The Mole Agent (Chile), directed by Maite Alberdi, is the hardest of the four films to fit into a pre-existing box, but it’s also the lightest, and probably the slightest. It’s a documentary that’s set up like a detective film: a man in his ‘80s is hired by a detective agency to go undercover in a care home, where he investigates alleged elder abuse. It starts off as a wacky comedy, with jaunty music and scenes of the old man trying to figure out how to work WhatsApp. But it ends on a note more melancholy than comical, highlighting the loneliness of older people in care homes who are rarely visited by their relatives. It’s nowhere near as complex or layered as Quo Vadis, Aida?, Hope, or Charlatan, but it’s entertaining and goes down easy.
The also rans
The two female-directed films I was most disappointed to see left off the shortlist were Charter and True Mothers.
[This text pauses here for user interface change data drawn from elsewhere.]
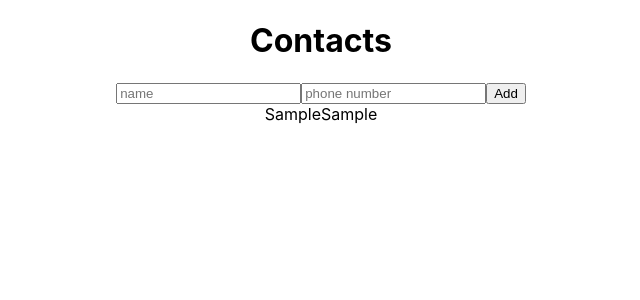
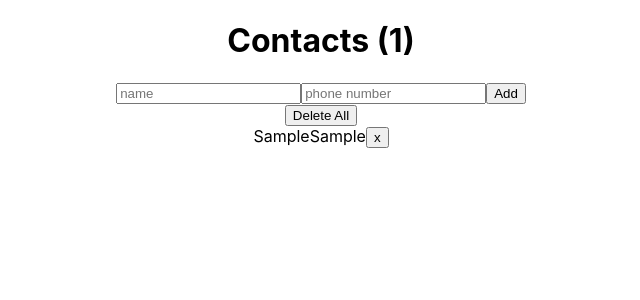
Before and after one commit to busrakk/redux-contacts-app, a React (Create React App) app: page / in a window 1280 px wide. Both pictures are taken after typing "Sample", "Sample" into the empty fields and a click on the button "Add". Shown: the top 300 px of the page, without its empty margins (319-959 px from the left). Built offline with nearby package versions, Linux system fonts and the light colour scheme.

Commit message:
add removeOne && removeAll

```diff
--- a/src/components/Contacts/Item.js
+++ b/src/components/Contacts/Item.js
@@ -1,10 +1,22 @@
 import React from 'react'
+import { useDispatch } from 'react-redux'
+import { deleteContacts } from '../../redux/contactsSlice'
 
 const Item = ({contact}) => {
+
+  const dispatch = useDispatch()
+
+  const handleDelete = (id) => {
+    if(window.confirm("are you sure?")){
+      dispatch(deleteContacts(id))
+    }
+  }
+
   return (
     <div>
       {contact.name}
       {contact.phone_number}
+      <button onClick={() => handleDelete(contact.id)}>x</button>
     </div>
   )
 }
--- a/src/components/Contacts/List.js
+++ b/src/components/Contacts/List.js
@@ -1,19 +1,27 @@
-import React from 'react'
-import { useSelector } from 'react-redux'
-import { contactSelectors } from '../../redux/contactsSlice'
-import Item from './Item';
+import React from "react";
+import { useDispatch, useSelector } from "react-redux";
+import { contactSelectors, removeAllContacts } from "../../redux/contactsSlice";
+import Item from "./Item";
 
 const List = () => {
+  const dispatch = useDispatch();
 
-    const contacts = useSelector(contactSelectors.selectAll);
+  const contacts = useSelector(contactSelectors.selectAll);
+
+  const handleDeleteAll = () => {
+    if(window.confirm("are you sure?")){
+      dispatch(removeAllContacts())
+    }
+  }
 
   return (
     <div>
-      {
-        contacts.map(contact => (<Item key={contact.id} contact={contact} />))
-      }
+      <button onClick={handleDeleteAll}>Delete All</button>
+      {contacts.map((contact) => (
+        <Item key={contact.id} contact={contact} />
+      ))}
     </div>
-  )
-}
+  );
+};
 
-export default List
+export default List;
--- a/src/components/Contacts/index.js
+++ b/src/components/Contacts/index.js
@@ -1,11 +1,16 @@
 import React from "react";
+import { useSelector } from "react-redux";
+import { contactSelectors } from "../../redux/contactsSlice";
 import Form from "./Form";
 import List from "./List";
 
 const Contacts = () => {
+
+  const total = useSelector(contactSelectors.selectTotal)
+
   return (
     <div>
-      <h1>Contacts</h1>
+      <h1>Contacts ({total})</h1>
       <Form />
       <List />
     </div>
--- a/src/redux/contactsSlice.js
+++ b/src/redux/contactsSlice.js
@@ -13,10 +13,12 @@ const contactsSlice = createSlice({
     reducers: {
         addContact: contactAdaptor.addOne,
         addContacts: contactAdaptor.addMany,
+        deleteContacts: contactAdaptor.removeOne,
+        removeAllContacts: contactAdaptor.removeAll,
     },
     extraReducers: {},
 })
 
-export const { addContact, addContacts } = contactsSlice.actions;
+export const { addContact, addContacts, deleteContacts, removeAllContacts } = contactsSlice.actions;
 
 export default contactsSlice.reducer;
```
They’re both character dramas about women grappling with motherhood — sadly a type of film that Oscar so often ignores, whether in English or not.
Charter (Sweden) was one of the best films of Sundance 2020, where it flew under the radar and has since struggled to get distribution in English-speaking territories. It’s a shame, because Amanda Kernell is one of the most exciting emerging directors, after her incredible debut, Sami Blood, and her psychologically complex followup, Charter. The film centres a morally questionable woman, Alice (Ane Dahl Torp), who abducts her two children for a charter trip to the Canary Islands in the middle of a custody dispute. Like Jan in Charlatan, we’re constantly wondering whether we should be on Alice’s side or not, although awards bodies tend to be a lot friendlier to male antiheroes than to female ones.
True Mothers (Japan) is the latest film from perennially underrated auteur Naomi Kawase, and it’s one of her best. At two hours and twenty minutes, it was the longest film I saw at TIFF 2020, and yet one of the only films that felt like it earned its length. Kawase offers an unusually nuanced look at adoption from two perspectives: the teenage girl who gives up her baby, and the middle-aged woman who adopts that child. It’s a smart, warm, and beautiful-looking film from a filmmaker in full control of her craft.
Yet Kawase has never been nominated for the International Feature Oscar, perhaps because her films are gentle, character-based, and often female-focused — and because she’s never made a film in English and got the recognition that entails. It goes to show that even in the more progressive International Feature category, certain stories are valued more than others.